As OfficeShredder and Moo of Doom said, the union of an infinite class of closed sets, as defined in a metric space, is not necessarily closed.

The collection of closes sets DOES satisfy, in a sense, the "reverse" of those:
The intersection of every class of closed sets is closed and the union of any finite class of closed sets is closed.

Last edited: Jul 7, 2009
5. Jul 7, 2009

### George Jones

Staff Emeritus
Open sets are defined to be those sets in a class that satisfies the axioms.
Well, once a topology, and thus open subsets, are defined for a set X, then a subset A is open if and only if A = Int(A), the interior of A, where Int(A) is the largest open set contained in A. An element x is in Int(A) if and only if there is a neighbourhood of x contained in A.

Even though this is correct, your intuition with respect to "interior" can fail you for some topologies.

6. Jul 7, 2009

### symbol0

So what I understand is that I was wrong with my particular example, but I was right with the general point I was trying to make, which is that what we call open sets in a topological space could be closed sets of a metric space.

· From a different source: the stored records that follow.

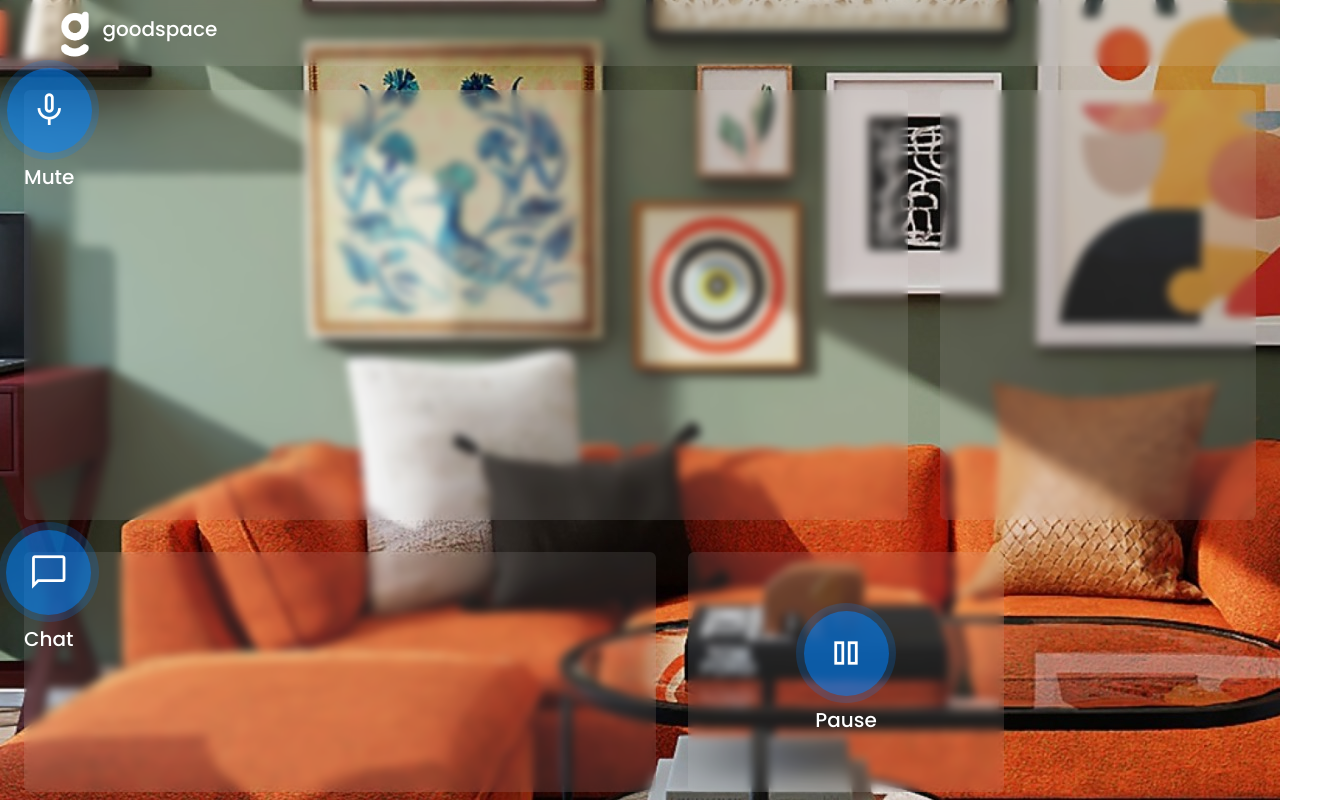
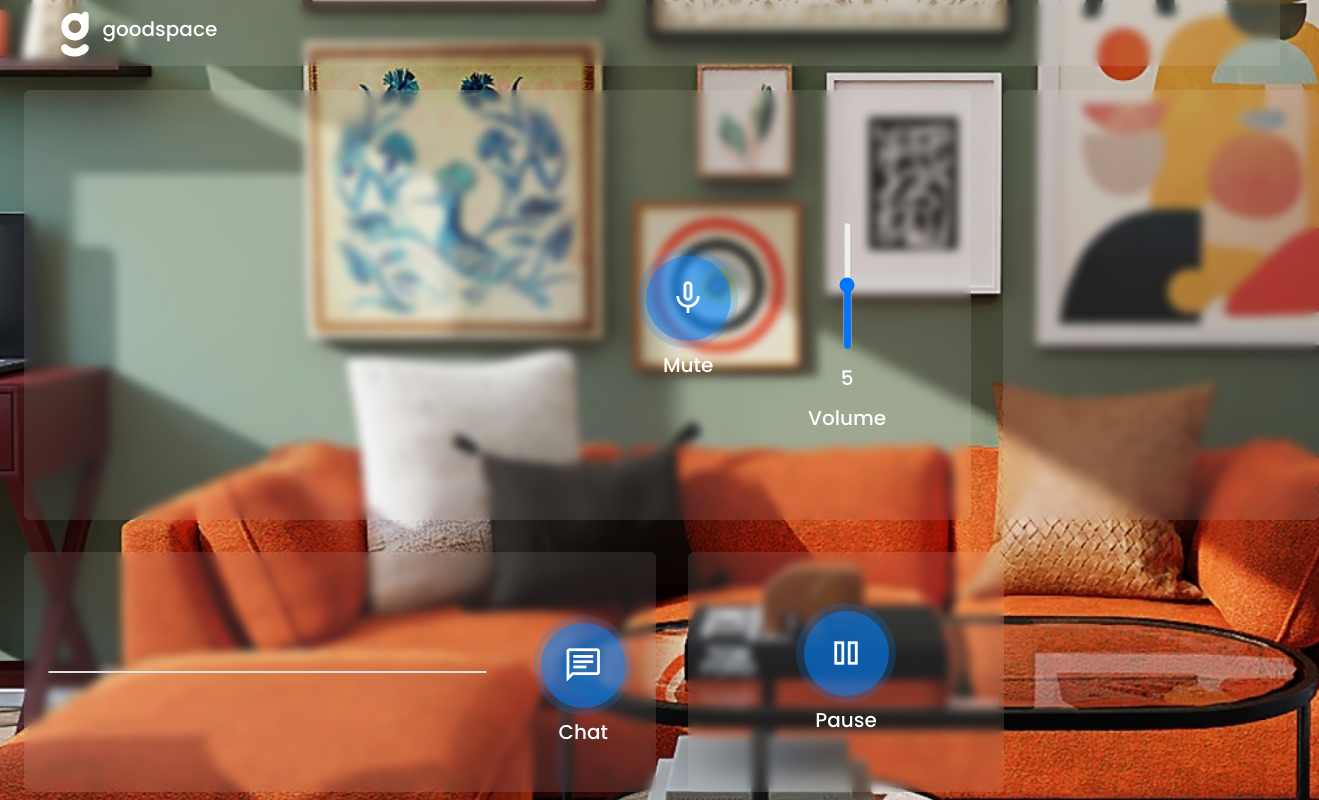
Before and after one commit to VirenderNayal/chat_app, a React (Create React App) app in the folder frontend/: page /chat/1 in a window 1280 px wide. Shown: the whole page, 1319 px wide, since content can reach past the window. Built offline with nearby package versions, Linux system fonts and the light colour scheme; no server answers.

Commit message:
added chat screen and functional swithing between chat and video call -VirenderNayal

```diff
--- a/frontend/src/components/CustomIconButton.js
+++ b/frontend/src/components/CustomIconButton.js
@@ -1,8 +1,8 @@
 import React from 'react'
 
-function CustomIconButton({ icon, text }) {
+function CustomIconButton({ icon, text, handleClick }) {
     return (
-        <div>
+        <div role='button' onClick={handleClick}>
             <div className='d-flex align-items-center justify-content-center'>
                 <div className='d-flex position-absolute' style={{ height: "100px", width: "100px", backgroundColor: "rgba(0, 132, 255, 0.2)", borderRadius: "50px" }}>
                 </div>
--- /dev/null
+++ b/frontend/src/components/Texting.js
@@ -0,0 +1,11 @@
+import React from 'react'
+
+function Texting() {
+    return (
+        <div className='d-flex border w-75 my-3 rounded mx-4'>
+
+        </div>
+    )
+}
+
+export default Texting
--- /dev/null
+++ b/frontend/src/components/VideoCall.js
@@ -0,0 +1,43 @@
+import React, { useState } from 'react'
+import CustomIconButton from '../components/CustomIconButton'
+import ReactPlayer from 'react-player';
+
+function VideoCall({ stream, isSmall }) {
+    const [volume, setVolume] = useState(5);
+    const [muteText, setMuteText] = useState("Mute");
+    const [micIcon, setMicIcon] = useState("mic");
+
+    const handleMuteClick = () => {
+        if (volume === 0) {
+            setVolume(5);
+            setMuteText("Mute");
+            setMicIcon("mic");
+        } else {
+            setVolume(0);
+            setMuteText("Unmute");
+            setMicIcon("mic_off");
+        }
+    }
+
+    return (
+        <>
+            <div className={`d-flex ${!isSmall && "h-100 mx-5"} w-50 px-3`}>
+                <ReactPlayer height={isSmall && "190px"} className="p-2" url={stream} playing volume={1} />
+            </div>
+            {!isSmall &&
+                <div className='d-flex w-50 h-100 alig-items-center'>
+                    <div className='d-flex justify-content-center align-items-center mt-5 w-50'>
+                        <CustomIconButton handleClick={handleMuteClick} icon={micIcon} text={muteText} />
+                    </div>
+                    <div className='d-flex flex-column justify-content-center align-items-center mt-5 w-auto'>
+                        <input type='range' onChange={(e) => setVolume(e.target.value)} value={volume} defaultValue={volume} min={0} max={10} step={1} style={{ backgroundColor: "black", appearance: "slider-vertical" }} />
+                        <div className='m-3 h5 text-white'>{volume}</div>
+                        <div className='h5 text-white'>Volume</div>
+                    </div>
+                </div>
+            }
+        </>
+    )
+}
+
+export default VideoCall
--- a/frontend/src/pages/Chat.js
+++ b/frontend/src/pages/Chat.js
@@ -4,12 +4,18 @@ import CustomIconButton from '../components/CustomIconButton'
 import { useSocket } from '../providers/Socket'
 import { usePeer } from '../providers/Peer';
 import ReactPlayer from 'react-player';
+import VideoCall from '../components/VideoCall';
+import Texting from '../components/Texting';
 
 function Chat() {
     const { socket } = useSocket();
     const { peer, createOffer, createOfferResponse, setRemoteResponse, sendStream, remoteStream } = usePeer();
     const [myStream, setMyStream] = useState(null);
     const [remoteEmail, setRemoteEmail] = useState();
+    const [pauseText, setPauseText] = useState("Pause");
+    const [pauseIcon, setPauseIcon] = useState("pause");
+    const [switchIcon, setSwitchIcon] = useState("chat")
+    const [switchText, setSwitchText] = useState("Chat");
 
     const handleUserJoined = useCallback(async (data) => {
         const { email } = data;
@@ -47,9 +53,28 @@ function Chat() {
 
     const handleNegotiation = useCallback(() => {
         const localOffer = peer.localDescription;
-        socket.emit("call-user", {email : remoteEmail, offer : localOffer})
+        socket.emit("call-user", { email: remoteEmail, offer: localOffer })
     }, [peer.localDescription, remoteEmail, socket]);
 
+    const handlePauseClick = () => {
+        if (pauseText === "Play") {
+            setPauseIcon("pause");
+            setPauseText("Pause");
+        } else {
+            setPauseIcon("play_arrow");
+            setPauseText("Play")
+        }
+    }
+
+    const handleSwitch = () => {
+        if (switchIcon === "videocam") {
+            setSwitchIcon("chat");
+            setSwitchText("Chat");
+        } else {
+            setSwitchIcon("videocam");
+            setSwitchText("Video");
+        }
+    }
     useEffect(() => {
         peer.addEventListener('negotiationneeded', handleNegotiation);
 
@@ -76,27 +101,39 @@ function Chat() {
     }, [getUserMediaStream])
 
     return (
-        <div className='d-flex flex-column vh-100'>
+        <div className='d-flex flex-column vh-100 vw-100'>
             <link rel="stylesheet" href="https://fonts.googleapis.com/css2?family=Material+Symbols+Outlined:opsz,wght,FILL,GRAD@40,300,0,0" />
             <Navbar />
 
             <div className='d-flex flex-column w-100 h-100'>
                 <div className='d-flex w-100 h-75 p-2'>
-                    <div className='d-flex w-75 section-blur rounded m-3'>
-                        <CustomIconButton icon={"mic"} text={"Mute"} />
-                        <ReactPlayer url={remoteStream} playing />
+                    <div className='d-flex w-75 align-items-center section-blur rounded m-3'>
+                        {
+                            switchIcon === "chat" ?
+                                <VideoCall isSmall={false} stream={myStream} />
+                                :
+                                <Texting />
+                        }
                     </div>
                     <div className='d-flex w-25 section-blur rounded m-3'>
-                        <ReactPlayer url={myStream} playing muted />
+                        <ReactPlayer className="p-2" url={myStream} playing />
                     </div>
                 </div>
 
                 <div style={{ height: "40%" }} className='d-flex w-100 p-2'>
-                    <div className='d-flex w-50 section-blur rounded mx-3'>
-                        <CustomIconButton icon={"chat_bubble"} text={"Chat"} />
+                    <div className='d-flex align-items-center justify-content-evenly w-50 section-blur rounded mx-3'>
+                        {
+                            switchIcon === "videocam" ?
+                                <VideoCall isSmall={true} stream={myStream} />
+                                :
+                                <Texting />
+                        }
+                        <div className='d-flex justify-content-center align-items-center mt-5 mx-5'>
+                            <CustomIconButton handleClick={handleSwitch} icon={switchIcon} text={switchText} />
+                        </div>
                     </div>
                     <div className='d-flex pt-4 flex-column w-25 section-blur rounded mx-3 align-items-center justify-content-center'>
-                        <CustomIconButton icon={"pause"} text={"Pause"} />
+                        <CustomIconButton handleClick={handlePauseClick} icon={pauseIcon} text={pauseText} />
                     </div>
                 </div>
             </div>
```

I understand that you don't need a metric to have a topological space, but if you start with a metric space, and then you pick your topology, you could have what I just mentioned.
Let me try another example:
If we start with the metric space X=$$\mathbb{R}$$ with the regular metric, and we pick the topology T= all the subsets of X, then each real number is an open set of the topological space (X,T), even when each real is a closed set of the metric space X.

Is that right?

7. Jul 7, 2009

### Office_Shredder

Staff Emeritus
That's correct

8. Jul 8, 2009

### HallsofIvy

Staff Emeritus
Okay, yes. A requirement for a "topology" is that the union of any collection of open sets (sets in the topology) is also open (is also in the topology). That is NOT in general true of closed sets but if you pick a topology in which it is true of closed sets, then, yes, you can swap the "open" and "closed" sets.

However, you say "If we start with the metric space X=$$\mathbb{R}$$ with the regular metric, and we pick the topology T= all the subsets of X". You should be aware that as soon as you "pick the topology T= all the subsets of X", you have thown away the "regular metric"- and there was really no need to mention it. If you take any set X and "pick the topology T= all the subsets of X", then every subset of x is both open and closed. That does happen to be a metric topology. It is called the "discrete topology" and is the metric topology you get if you define the metric d(x,y)= 0 is x=y, 1 otherwise.

9. Jul 10, 2009

### symbol0

Thanks HallsofIvy. Very clarifying reply. Especially the part about throwing away the metric.